Health chiefs overseeing the controversial downgrading of Dewsbury District Hospital A&E have given the thumbs up to NHS England’s emergency care shake-up plan.

Mid Yorkshire Hospitals NHS Trust has said it welcomes the move to overhaul the way casualty services work.

With accident and emergency units reaching breaking point across the country, NHS medical director Sir Bruce Keogh yesterday announced a blueprint to radically reduce the number of patients attending A&E.

His plan would see more patients with serious or life threatening conditions receiving treatment in specialised centres instead of at A&E.

A&E departments would be rebranded and split into Major Emergency Centres, which would provide a high range of specialist services, and smaller Emergency Centres.

Fears for the future of A&E in Huddersfield and Calderdale  

The proposals also include a beefed up 111 service, moves to boost ‘self care’, along with a higher level of ambulance care to allow patients to be completely treated on scene.

Managers at the trust say the idea is the same as what they are trying to achieve in north Kirklees.

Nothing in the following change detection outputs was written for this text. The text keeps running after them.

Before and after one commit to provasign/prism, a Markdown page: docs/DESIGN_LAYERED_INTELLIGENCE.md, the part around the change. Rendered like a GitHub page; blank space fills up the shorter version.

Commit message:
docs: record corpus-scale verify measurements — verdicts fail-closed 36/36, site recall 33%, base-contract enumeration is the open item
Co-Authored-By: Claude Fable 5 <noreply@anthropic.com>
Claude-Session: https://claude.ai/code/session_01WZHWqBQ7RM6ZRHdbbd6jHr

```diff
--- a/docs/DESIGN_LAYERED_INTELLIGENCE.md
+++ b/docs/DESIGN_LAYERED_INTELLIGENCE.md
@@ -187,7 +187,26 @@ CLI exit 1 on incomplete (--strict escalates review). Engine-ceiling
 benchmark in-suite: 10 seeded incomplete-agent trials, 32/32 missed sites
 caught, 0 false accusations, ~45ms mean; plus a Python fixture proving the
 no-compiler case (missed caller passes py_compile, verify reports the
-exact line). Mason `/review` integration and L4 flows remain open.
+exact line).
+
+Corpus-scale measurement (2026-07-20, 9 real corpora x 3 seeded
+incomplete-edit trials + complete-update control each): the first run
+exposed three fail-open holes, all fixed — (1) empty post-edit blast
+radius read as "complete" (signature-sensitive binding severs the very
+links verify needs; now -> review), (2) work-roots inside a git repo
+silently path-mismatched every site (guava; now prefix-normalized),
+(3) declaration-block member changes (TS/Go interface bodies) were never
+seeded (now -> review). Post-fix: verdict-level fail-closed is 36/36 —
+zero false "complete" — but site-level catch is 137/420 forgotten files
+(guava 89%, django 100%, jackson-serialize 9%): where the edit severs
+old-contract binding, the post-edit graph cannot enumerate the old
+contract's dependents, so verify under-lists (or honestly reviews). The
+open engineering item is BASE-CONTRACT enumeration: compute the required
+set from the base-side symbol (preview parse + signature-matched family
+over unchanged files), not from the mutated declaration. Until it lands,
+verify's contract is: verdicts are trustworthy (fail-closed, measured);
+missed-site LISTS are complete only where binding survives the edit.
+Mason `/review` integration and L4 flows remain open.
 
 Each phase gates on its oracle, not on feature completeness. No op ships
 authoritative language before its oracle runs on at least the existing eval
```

Their plan is to downgrade Dewsbury A&E to a minor injuries unit and send critical patients to Pinderfields and Pontefract where higher skilled medics will be based.

Stephen Eames, Chief Executive of the Mid Yorkshire Hospitals NHS Trust, said: “The recommendations made by Sir Bruce are exactly what we are trying to achieve on the ground here in Wakefield and North Kirklees.

“In particular, we recognise a lot of similarities in the model being recommended for Accident and Emergency departments with what we are proposing for our emergency departments in Dewsbury and Wakefield.

“By introducing two types of A&E called Emergency Centres and Major Emergency Centres, we can ensure people have access to the right level of care in the right place, seven days a week.”

Dr Sarah Robertshaw, Consultant in Emergency Medicine at the Mid Yorkshire Hospitals NHS Trust, said: “By centralising our specialist doctors and equipment in a Major Emergency Centre we can ensure we have consistent levels of senior staffing and access to expertise seven days a week. This is what is needed to deliver the very best outcomes for patients.

“The trade off for operating a Major Emergency Centre is that we cannot support it in every locality. Whilst we realise this is difficult for some people to accept, my colleagues and I believe wholeheartedly it will mean we save more lives and people will experience a better recovery from things likes strokes and heart attacks.”

The Trust’s A&E plan has been backed by doctors on North Kirklees Clinical Commissioning Group and Dewsbury MP Simon Reevell.

But the decision has been sent to the Secretary of State after Wakefield and Kirklees councillors’ joint health scrutiny panel said it was not convinced the proposals were in the “best interests” of residents.